One new element will be the addition of people running for office — selectmen have approved the inclusion of candidates for Mr. Sollitto’s position as Dukes County superior court clerk. Mr. Sollitto is not running for re-election this year, though he said he will continue to organize the parade.

Candidates are not allowed to pass out fliers. And anyone who hands out candy is asked to do so “respectfully and carefully,” Mr. Sollitto said.

The parade will start promptly at 5 p.m., Mr. Sollitto said, following the tradition of longtime parade organizer Fred B. (Ted) Morgan Jr.

“As it always has,” selectman Art Smadbeck responded.

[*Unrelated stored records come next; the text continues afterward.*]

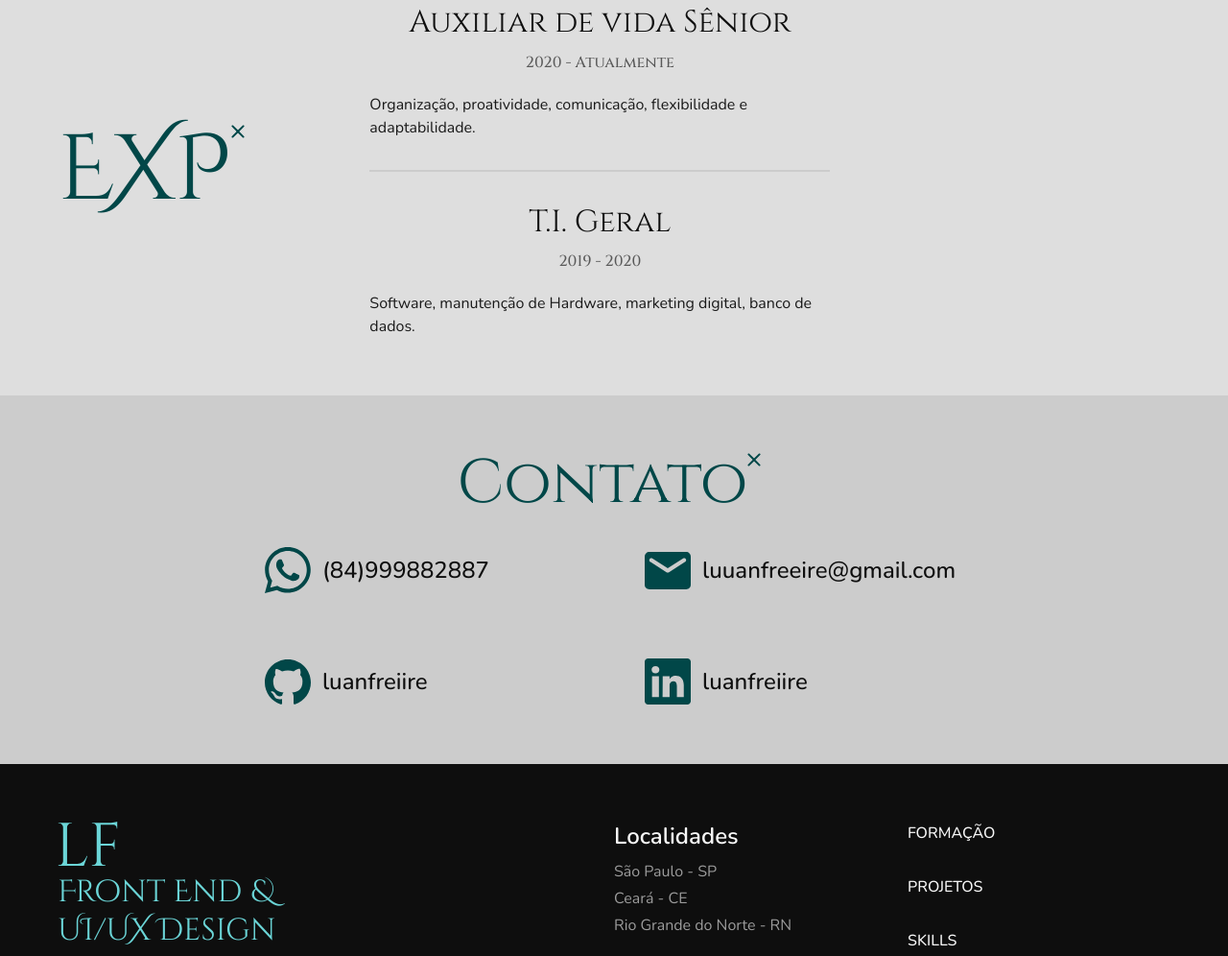
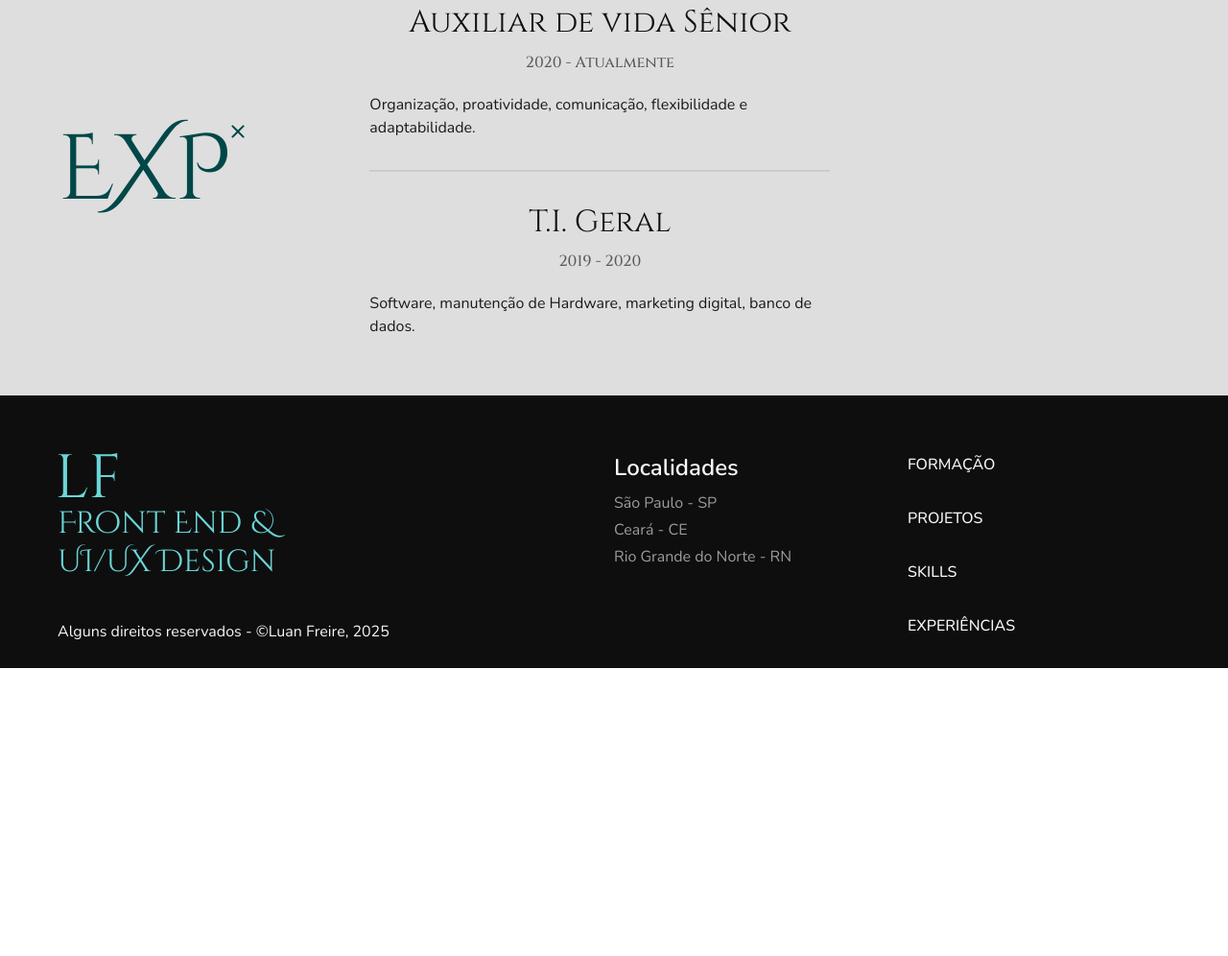
Before and after one commit to luanfreiire/portfolio, a plain HTML site: page public/index.html in a window 1280 px wide. Shown: the part 4074-5070 px from the top of the page at 96% size. After the commit the page ends 4770 px from the top, so only its background shows below. Drawn offline with nearby package versions, Linux system fonts and the light colour scheme.

Commit message:
primeiro commit

```diff
--- a/public/index.html
+++ b/public/index.html
@@ -283,7 +283,7 @@
                         <li>HTML<span>Sênior</span></li>
                         <li>CSS<span>Sênior</span></li>
                         <li>Javascript<span>Pleno</span></li>
-                        <li>Typescript<span>Pleno</span></li>
+                        <li>Typescript<span>Júnior</span></li>
                     </ul>
                 </div>
 
@@ -338,31 +338,6 @@
 
         <!-- contato -->
         <section id="contato" class="contato-bg">
-            <div class="contato-container container">
-                <div class="contato-titulo">
-                    <h1 class="titulo">Contato</h1>
-                </div>
-                <article class="contato-content">
-                    <ul class="contato-lista">
-                        <li class="contato-item">
-                            <img src="/public/assets/img/icons/wpp-e2.svg" width="48" height="48" alt="Whatsapp">
-                            <a href="tel:+5584999882887">(84)999882887</a>
-                        </li>
-                        <li class="contato-item">
-                            <img src="/public/assets/img/icons/mail-e2.svg" width="48" height="48" alt="Email">
-                            <a href="mailto:luuanfreeire@gmail.com">luuanfreeire@gmail.com</a>
-                        </li>
-                        <li class="contato-item">
-                            <img src="/public/assets/img/icons/git-e2.svg" width="48" height="48" alt="Github">
-                            <a href="https://github.com/luanfreiire" target="_blank">luanfreiire</a>
-                        </li>
-                        <li class="contato-item">
-                            <img src="/public/assets/img/icons/link-e2.svg" width="48" height="48" alt="Linkedin">
-                            <a href="https://www.linkedin.com/in/luan-freiire/" target="_blank">luanfreiire</a>
-                        </li>
-                    </ul>
-                </article>
-            </div>
         </section>
     </main>
 
--- a/src/styles/contato.css
+++ b/src/styles/contato.css
@@ -2,33 +2,3 @@
 .contato-bg {
     background: var(--color-b6);
 }
-
-.contato-titulo {
-    padding: 3.75rem 1.25rem 2rem 1.25rem;
-    display: flex;
-    justify-content: center;
-}
-
-.contato-content {
-    padding: 0px 1.25rem 3.75rem 1.25rem;
-    display: flex;
-    justify-content: center;
-}
-
-.contato-lista {
-    display: grid;
-    grid-template-columns: 1fr 1fr;
-    gap: 4rem;
-}
-
-.contato-item {
-    display: flex;
-    align-items: center;
-    gap: 4px;
-}
-
-.contato-item a {
-    font: 500 1.5rem/1.5 var(--font-text);
-    color: var(--color-b1);
-    padding: 8px;
-}
```
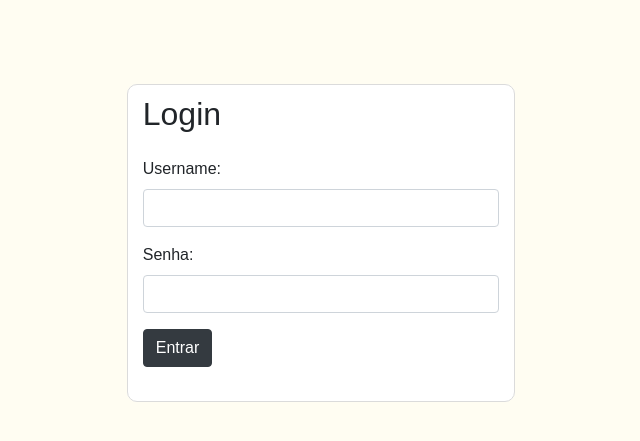
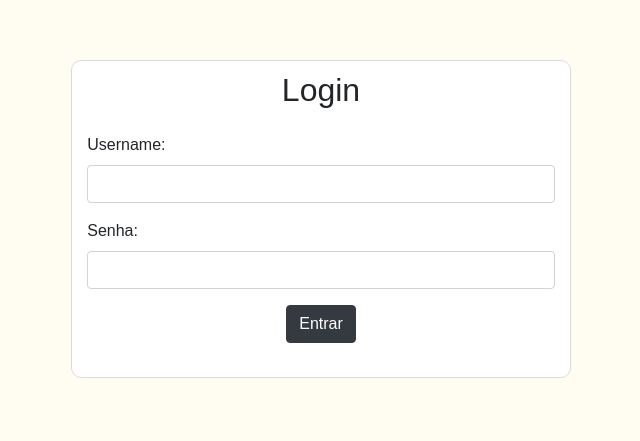
Before and after one commit to rillmind/NoSQLi, a website: page front/login/html/login.html in a window 1280 px wide. Shown: the part 181-622 px from the top of the page, without its empty margins (319-959 px from the left). Drawn offline with nearby package versions, Linux system fonts and the light colour scheme.

Commit message:
fix: ajustando login

```diff
--- a/front/login/css/style.css
+++ b/front/login/css/style.css
@@ -12,6 +12,7 @@ body {
 .myalert1 {
     display: none;
     font-size: medium;
+    padding-top: 10px;
 }
 
 .mywidth {
@@ -34,3 +35,8 @@ fieldset {
     border-radius: 10px;
     background-color: #ffffff;
   }
+
+.my-btn {
+    display: flex;
+    align-items: center;
+}
--- a/front/login/html/login.html
+++ b/front/login/html/login.html
@@ -13,10 +13,12 @@
 </head>
 
 <body>
-    <div class="container mt-5">
+    <div class="container">
         <div class="row justify-content-center mywidth">
-            <fieldset class="col-md-7">
-                <h2 class="mb-4">Login</h2>
+            <fieldset class="col-md-9">
+                <div class="justify-content-center my-btn">
+                    <h2 class="mb-4">Login</h2>
+                </div>
                 <form id="loginForm">
                     <div class="mb-3">
                         <label for="username" class="form-label">Username:</label>
@@ -26,8 +28,9 @@
                         <label for="senha" class="form-label">Senha:</label>
                         <input type="password" class="form-control" id="senha" name="senha">
                     </div>
-                    <button type="submit" class="btn btn-dark">Entrar</button>
-                    <br><br>
+                    <div class="my-btn justify-content-center">
+                        <button type="submit" class="btn btn-dark">Entrar</button>
+                    </div> <br>
                     <div id="errorMessage" class="mb-3 alert alert-danger myalert1" role="alert"></div>
                 </form>
             </fieldset>
--- a/src/auth/auth.service.ts
+++ b/src/auth/auth.service.ts
@@ -3,11 +3,10 @@ import {
   NotFoundException,
   UnprocessableEntityException,
 } from '@nestjs/common';
+import { User } from './schema/user.schema';
 import { Model } from 'mongoose';
-import { User } from './schema/user.schema';
+import { PostDto } from './dto/post.dto';
 import { InjectModel } from '@nestjs/mongoose';
-import { PostDto } from './dto/post.dto';
-import { error } from 'console';
 
 @Injectable()
 export class AuthService {
```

“Always,” Ms. Williams said.

Mrs. Rose said participants can register for the parade by calling her at town hall or visiting the website. “I had a lot of people call and register today, which is great,” she said. “It’d be great if everybody could register so we know who’s coming.”

Participants should arrive by 4 p.m. at the latest and ideally between 2:30 and 4 p.m., Mr. Sollitto said. Those with convertibles to carry selectmen and veterans are asked to arrive by 3:30 so they can be at the front of the line.

“Another year,” selectman Michael Donaroma said.

“It goes by so fast,” Mr. Sollitto said.

In other business police chief Bruce McNamee said the police department does not object to extended bar hours on the Fourth of July. Last call will be extended to 1 a.m. with closing at 2 a.m.

Chief McNamee and selectmen briefly discussed a proposed change to the wording of the police contract. The existing collective bargaining agreements states that employees should complete 75 mandatory hours of physical training in a 12-month period, and if they do they get $800.

Four officers participated in the program, the chief said, and previous police chief David Rossi and representatives from police unions said it was their understanding the requirement was meant to be voluntary.

Mr. Smadbeck and Mr. Donaroma, who both attended bargaining sessions, said they also thought the requirement was meant to be voluntary.

Discussion was postponed so police and selectmen could explore the matter with new town administrator James Hagerty.

The board also agreed to further discuss concerns about traffic and bicycles on Upper Main street. Resident Sara Piazza sent selectmen a letter outlining concerns about the area.

“It’s a very tough spot,” Mr. Smadbeck said.

At the end of the meeting dredge committee assistant Juliet Mulinare updated selectmen about whether Tisbury could hire Edgartown’s dredge for urgently needed dredging at Lake Tashmoo.

“We’re exploring every possibility,” Ms. Mulinare said. “Because of the sort of immediate nature of the job we’re not really set up to go in.”

The dredge is stored at the town barn. A crane would need to be used to get the dredge from the barn to Tashmoo.

Edgartown dredge operator Donnie Benefit is agreeable and willing to find a solution, Ms. Mulinare said. “Everybody wants to get this done, they’re just up against...red tape and trying to figure out the logistics.”